• [Assignment]:
Your reply should hold every record exactly as given, with no pictures in it.

• [The data]:
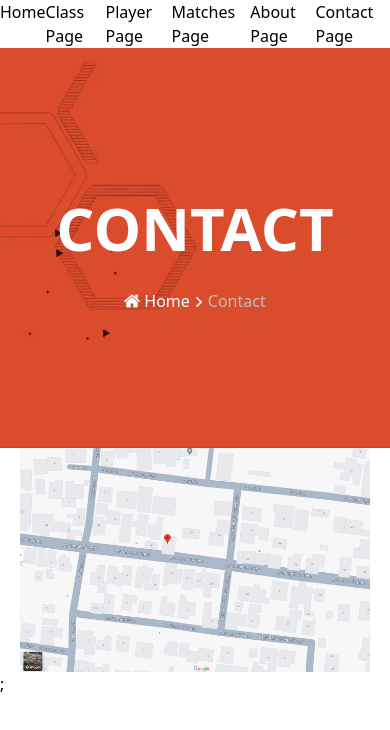
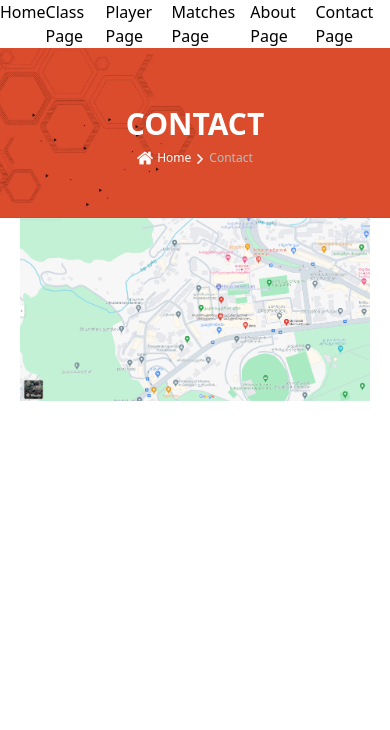
Before and after one commit to GiorgiJulakidze1997/geokids, a React (Vite) app: page /contactPage in a window 390 px wide. Shown: the top 730 px of the page. Built offline with nearby package versions, Linux system fonts and the light colour scheme.

Commit message:
added some styles

```diff
--- a/src/components/contactPage/ContactPageComp.tsx
+++ b/src/components/contactPage/ContactPageComp.tsx
@@ -4,7 +4,7 @@ import mapPhoto from "/assets/map.png";
 
 const ContactPageComp = () => {
   const mapUrl =
-    "https://www.google.com/maps/place/34+%E1%83%9A%E1%83%90%E1%83%98%E1%83%97%E1%83%A3%E1%83%A0%E1%83%98%E1%83%A1+%E1%83%A5%E1%83%A3%E1%83%A9%E1%83%90,+%E1%83%97%E1%83%91%E1%83%98%E1%83%9A%E1%83%98%E1%83%A1%E1%83%98/@41.7362332,44.8188738,19z/data=!4m6!3m5!1s0x404472ab965e3a3f:0x7349dc1a52718de5!8m2!3d41.7363258!4d44.8191572!16s%2Fg%2F11b6ylgpx5?entry=ttu";
+    "https://www.google.com/maps/search/%E1%83%AD%E1%83%90%E1%83%95%E1%83%AD%E1%83%90%E1%83%95%E1%83%90%E1%83%AB%E1%83%98%E1%83%A1+49%E1%83%90/@41.711282,44.7425404,15.2z?entry=ttu";
   return (
     <>
       <section>
@@ -15,7 +15,6 @@ const ContactPageComp = () => {
           <img src={mapPhoto} alt="map photo" />
         </a>
       </section>
-      ;
     </>
   );
 };
--- a/src/components/navImg/NavImg.tsx
+++ b/src/components/navImg/NavImg.tsx
@@ -1,4 +1,3 @@
-import React from "react";
 import homeIcon from "/icons/home-icon.png";
 import arrowIcon from "/icons/arrow.png";
 import { Link } from "react-router-dom";
@@ -9,12 +8,12 @@ type Props = {
 
 const NavImg = ({ title }: Props) => {
   return (
-    <div className="max-w-[1920px] h-[400px] bg-[url(/assets/nav-img-bg.webp)] bg-no-repeat bg-cover bg-center flex items-center justify-center mx-auto">
-      <div className="flex flex-col items-center gap-4">
-        <h2 className="text-[60px] text-white font-semibold uppercase">
+    <div className="max-w-[1920px] h-[170px] bg-[url(/assets/nav-img-bg.webp)] bg-no-repeat bg-cover bg-center flex items-center justify-center mx-auto md:h-[300px] xl:h-[400px]">
+      <div className="flex flex-col items-center gap-1 md:gap-3 xl:gap-4">
+        <h2 className="text-[30px] text-white font-semibold uppercase md:text-[40px] xl:text-[60px]">
           {title}
         </h2>
-        <p className="flex items-center text-white gap-1">
+        <p className="flex items-center text-white gap-1 text-xs md:text-base xl:text-lg">
           <Link to={"/"} className="flex items-center gap-1">
             <img src={homeIcon} alt="home icon img" />
             Home
```
Also changed, not shown: public/assets/map.png.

• [The completed task]:
Before and after one commit to GiorgiJulakidze1997/geokids, a React (Vite) app: page /contactPage in a window 390 px wide. Shown: the top 730 px of the page. Built offline with nearby package versions, Linux system fonts and the light colour scheme.

Commit message:
added some styles

```diff
--- a/src/components/contactPage/ContactPageComp.tsx
+++ b/src/components/contactPage/ContactPageComp.tsx
@@ -4,7 +4,7 @@ import mapPhoto from "/assets/map.png";
 
 const ContactPageComp = () => {
   const mapUrl =
-    "https://www.google.com/maps/place/34+%E1%83%9A%E1%83%90%E1%83%98%E1%83%97%E1%83%A3%E1%83%A0%E1%83%98%E1%83%A1+%E1%83%A5%E1%83%A3%E1%83%A9%E1%83%90,+%E1%83%97%E1%83%91%E1%83%98%E1%83%9A%E1%83%98%E1%83%A1%E1%83%98/@41.7362332,44.8188738,19z/data=!4m6!3m5!1s0x404472ab965e3a3f:0x7349dc1a52718de5!8m2!3d41.7363258!4d44.8191572!16s%2Fg%2F11b6ylgpx5?entry=ttu";
+    "https://www.google.com/maps/search/%E1%83%AD%E1%83%90%E1%83%95%E1%83%AD%E1%83%90%E1%83%95%E1%83%90%E1%83%AB%E1%83%98%E1%83%A1+49%E1%83%90/@41.711282,44.7425404,15.2z?entry=ttu";
   return (
     <>
       <section>
@@ -15,7 +15,6 @@ const ContactPageComp = () => {
           <img src={mapPhoto} alt="map photo" />
         </a>
       </section>
-      ;
     </>
   );
 };
--- a/src/components/navImg/NavImg.tsx
+++ b/src/components/navImg/NavImg.tsx
@@ -1,4 +1,3 @@
-import React from "react";
 import homeIcon from "/icons/home-icon.png";
 import arrowIcon from "/icons/arrow.png";
 import { Link } from "react-router-dom";
@@ -9,12 +8,12 @@ type Props = {
 
 const NavImg = ({ title }: Props) => {
   return (
-    <div className="max-w-[1920px] h-[400px] bg-[url(/assets/nav-img-bg.webp)] bg-no-repeat bg-cover bg-center flex items-center justify-center mx-auto">
-      <div className="flex flex-col items-center gap-4">
-        <h2 className="text-[60px] text-white font-semibold uppercase">
+    <div className="max-w-[1920px] h-[170px] bg-[url(/assets/nav-img-bg.webp)] bg-no-repeat bg-cover bg-center flex items-center justify-center mx-auto md:h-[300px] xl:h-[400px]">
+      <div className="flex flex-col items-center gap-1 md:gap-3 xl:gap-4">
+        <h2 className="text-[30px] text-white font-semibold uppercase md:text-[40px] xl:text-[60px]">
           {title}
         </h2>
-        <p className="flex items-center text-white gap-1">
+        <p className="flex items-center text-white gap-1 text-xs md:text-base xl:text-lg">
           <Link to={"/"} className="flex items-center gap-1">
             <img src={homeIcon} alt="home icon img" />
             Home
```
Also changed, not shown: public/assets/map.png.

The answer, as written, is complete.